My uncle told me that his locker was next to Leb’s and the two struck up a friendship that lasts to this day.

The fact that he remembered me in barely dealing with me speaks to his kindness towards people. For those who saw him regularly or played for him, I imagine his impact was multiplied 100-fold.

In fact, I know it was. I’ve seen it. You don’t have to go far to see the impact Lebsock had on his current students, former students and non-students. When Lebsock’s resignation as Skyview’s football coach was announced on Monday, the outpouring of support and thanks was ever-present on social media. Former players, ex-students, co-workers and more all were quick to thank the man who had as positive an impact on their lives as anyone.

“Extremely saddened to hear the resignation of Coach Lebsock…the football fraternity will miss his leadership, class, integrity and toughness! #respect,” Billings West coach Rob Stanton tweeted.

“One of the Best Coaches in the History of Montana AA Football. Great Coach and an even better man! Wish you the best of luck Coach! Thanks for all you have done for me and what you have done for Montana Football on and off the field! #FirstClass #GreatLeader,” Kalispell Flathead coach Kyle Samson also tweeted.

Other comments range from “Class act,” to “The best of the best,” to “Glad I got the opportunity to play for this man,” to even a comment about him as a teacher, saying, “I had such a great time in his class! Good luck Mr. Lebsock!”

And those are just the posts I’ve seen across my Twitter and Facebook feeds with undoubtedly even more out there.

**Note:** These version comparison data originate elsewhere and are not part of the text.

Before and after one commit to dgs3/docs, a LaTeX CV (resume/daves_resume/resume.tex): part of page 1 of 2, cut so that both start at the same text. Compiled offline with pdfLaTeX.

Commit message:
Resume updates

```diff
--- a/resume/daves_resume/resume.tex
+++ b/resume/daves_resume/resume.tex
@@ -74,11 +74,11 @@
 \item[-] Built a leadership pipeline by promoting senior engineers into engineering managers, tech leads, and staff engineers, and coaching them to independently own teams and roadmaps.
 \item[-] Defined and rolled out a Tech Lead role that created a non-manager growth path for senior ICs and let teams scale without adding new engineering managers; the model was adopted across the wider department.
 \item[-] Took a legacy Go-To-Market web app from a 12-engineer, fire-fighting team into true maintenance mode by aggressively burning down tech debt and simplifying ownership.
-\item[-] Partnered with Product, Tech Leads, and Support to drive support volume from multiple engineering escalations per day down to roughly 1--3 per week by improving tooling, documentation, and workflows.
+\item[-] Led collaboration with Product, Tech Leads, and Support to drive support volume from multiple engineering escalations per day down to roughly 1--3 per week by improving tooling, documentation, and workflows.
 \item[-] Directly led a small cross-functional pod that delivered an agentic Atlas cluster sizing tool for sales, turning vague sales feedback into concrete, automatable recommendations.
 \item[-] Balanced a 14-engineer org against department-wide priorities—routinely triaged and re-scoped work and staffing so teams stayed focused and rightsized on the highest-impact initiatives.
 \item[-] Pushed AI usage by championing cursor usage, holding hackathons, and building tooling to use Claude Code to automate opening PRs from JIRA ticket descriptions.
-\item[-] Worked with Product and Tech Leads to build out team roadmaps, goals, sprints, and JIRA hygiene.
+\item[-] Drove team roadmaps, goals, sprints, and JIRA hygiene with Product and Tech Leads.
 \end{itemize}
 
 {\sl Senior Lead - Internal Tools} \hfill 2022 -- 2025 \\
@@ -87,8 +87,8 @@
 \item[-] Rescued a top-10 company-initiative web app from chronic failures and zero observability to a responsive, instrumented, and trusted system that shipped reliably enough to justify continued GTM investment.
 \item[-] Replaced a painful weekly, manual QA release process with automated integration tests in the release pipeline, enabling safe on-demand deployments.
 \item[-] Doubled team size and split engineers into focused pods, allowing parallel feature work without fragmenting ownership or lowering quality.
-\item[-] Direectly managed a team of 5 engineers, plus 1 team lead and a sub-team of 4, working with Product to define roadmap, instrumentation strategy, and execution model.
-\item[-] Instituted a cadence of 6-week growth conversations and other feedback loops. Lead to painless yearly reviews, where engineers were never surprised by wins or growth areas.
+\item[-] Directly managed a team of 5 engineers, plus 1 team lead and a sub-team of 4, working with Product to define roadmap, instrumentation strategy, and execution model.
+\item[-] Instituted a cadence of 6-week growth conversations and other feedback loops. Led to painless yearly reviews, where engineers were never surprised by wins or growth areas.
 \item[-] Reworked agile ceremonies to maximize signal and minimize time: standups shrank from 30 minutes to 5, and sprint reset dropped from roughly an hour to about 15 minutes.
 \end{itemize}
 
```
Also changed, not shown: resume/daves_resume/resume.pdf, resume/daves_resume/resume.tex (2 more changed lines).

Lebsock wasn’t just a Skyview football coach. He WAS Skyview football. As the school’s lone head coach in its history, he won two state titles and sent countless players to the college ranks at all levels. His players worked hard for him each day, and in turn his impact for them in their lives off the football field showed its colors. He’s been the face of the program since the beginning, treating everyone with kindness along the way, and it’s hard to imagine the Falcons without their version of the “Head Ball Coach.”

As for my personal relationship with Lebsock, I’ve had the luxury to deal with him as a student and most recently as a member of the media when I moved back Billings for my first post-college job.

I’ve gotten to know Ron more in the latter, which speaks to the class he holds considering it hasn’t been easy. To put in bluntly, Skyview football has struggled in the two years I’ve covered it, going 4-16 in that span with one win being a forfeit victory. Most of my interactions with Lebsock were after losses, only seeing one of those wins in person. Speaking candidly with him after a game, Lebsock always knew his team was better than the score indicated. He wanted his kids to taste success more than anyone, and he truly and genuinely believed in his players that he put on the field more than anyone.

That made the losses tough to swallow but Lebsock always talked about next week, noting that his team will improve the next time they took the field. Instead of saying, “We need to get better,” he would state, “We will be better.”

So when I spoke to him after the Falcons beat Butte on Oct. 19 of this past football season, Lebsock’s elation for his team’s victory was something I had yet to behold as a reporter. And it came on Senior Night, a special time for everyone.

“For these seniors, I feel great for them,” Lebsock said. “That’s a memory they’ll keep the rest of their lives … You hate to see them go and play in their last game because for most of these guys it’s been a four-year commitment. It’s really hard to see them go. I love them all.”

Now it’s Lebsock’s turn to go. And like he said, it’s hard to see him go.

But he’s earned it. Enjoy retirement, coach.

Email Kyle Hansen at or follow him on Twitter at @GazSportsHansen